» WHAT YOU NEED TO DO
Using the listing, copy each whole line that features "document".

» DATASET ENTRIES
====

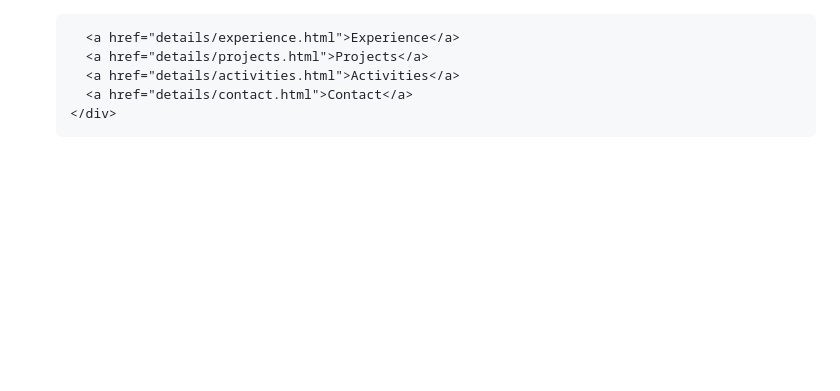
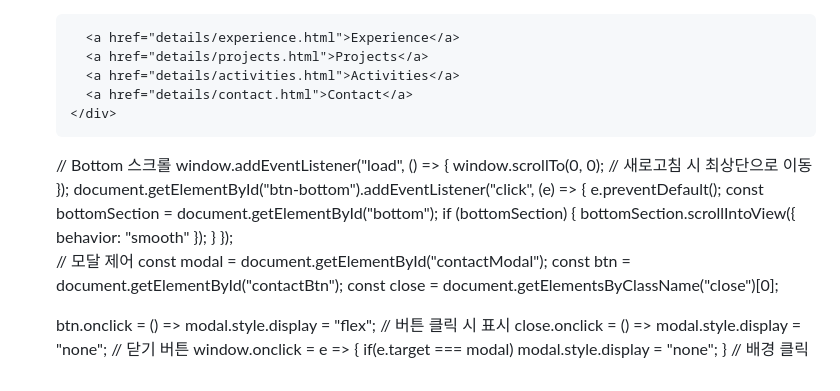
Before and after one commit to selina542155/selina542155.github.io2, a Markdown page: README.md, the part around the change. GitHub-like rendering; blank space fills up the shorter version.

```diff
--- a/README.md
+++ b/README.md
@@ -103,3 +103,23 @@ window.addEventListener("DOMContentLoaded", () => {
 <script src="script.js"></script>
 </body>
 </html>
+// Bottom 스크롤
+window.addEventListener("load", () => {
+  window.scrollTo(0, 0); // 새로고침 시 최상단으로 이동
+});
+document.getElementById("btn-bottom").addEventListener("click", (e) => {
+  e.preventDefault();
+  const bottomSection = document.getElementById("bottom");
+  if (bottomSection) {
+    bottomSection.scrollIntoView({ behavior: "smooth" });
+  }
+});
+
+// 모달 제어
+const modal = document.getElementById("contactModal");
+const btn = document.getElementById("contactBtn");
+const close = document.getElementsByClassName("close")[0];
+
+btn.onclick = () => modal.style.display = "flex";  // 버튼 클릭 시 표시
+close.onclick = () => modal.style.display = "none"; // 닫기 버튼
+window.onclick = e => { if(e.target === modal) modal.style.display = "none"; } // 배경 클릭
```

====

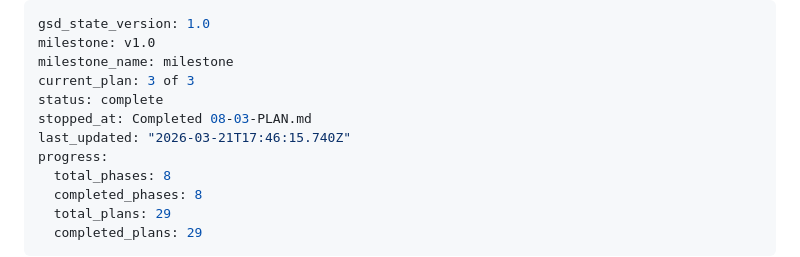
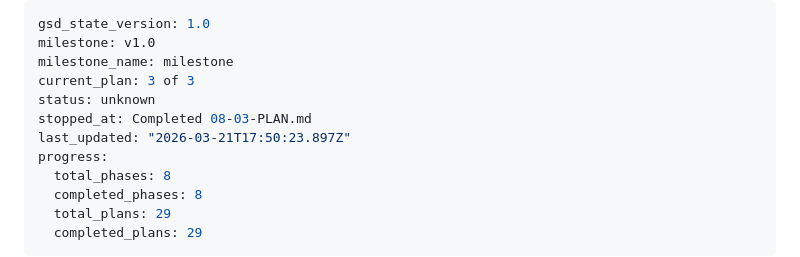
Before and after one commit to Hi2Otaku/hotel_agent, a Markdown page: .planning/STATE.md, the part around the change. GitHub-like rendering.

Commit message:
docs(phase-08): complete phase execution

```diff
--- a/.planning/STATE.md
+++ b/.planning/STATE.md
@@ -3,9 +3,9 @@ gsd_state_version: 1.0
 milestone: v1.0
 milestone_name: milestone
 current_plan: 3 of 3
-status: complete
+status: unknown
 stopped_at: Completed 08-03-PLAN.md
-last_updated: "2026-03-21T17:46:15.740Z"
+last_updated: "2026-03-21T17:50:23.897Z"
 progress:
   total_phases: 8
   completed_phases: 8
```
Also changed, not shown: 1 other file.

====

» PROBLEM SOLUTION
+document.getElementById("btn-bottom").addEventListener("click", (e) => {
+  const bottomSection = document.getElementById("bottom");
+const modal = document.getElementById("contactModal");
+const btn = document.getElementById("contactBtn");
+const close = document.getElementsByClassName("close")[0];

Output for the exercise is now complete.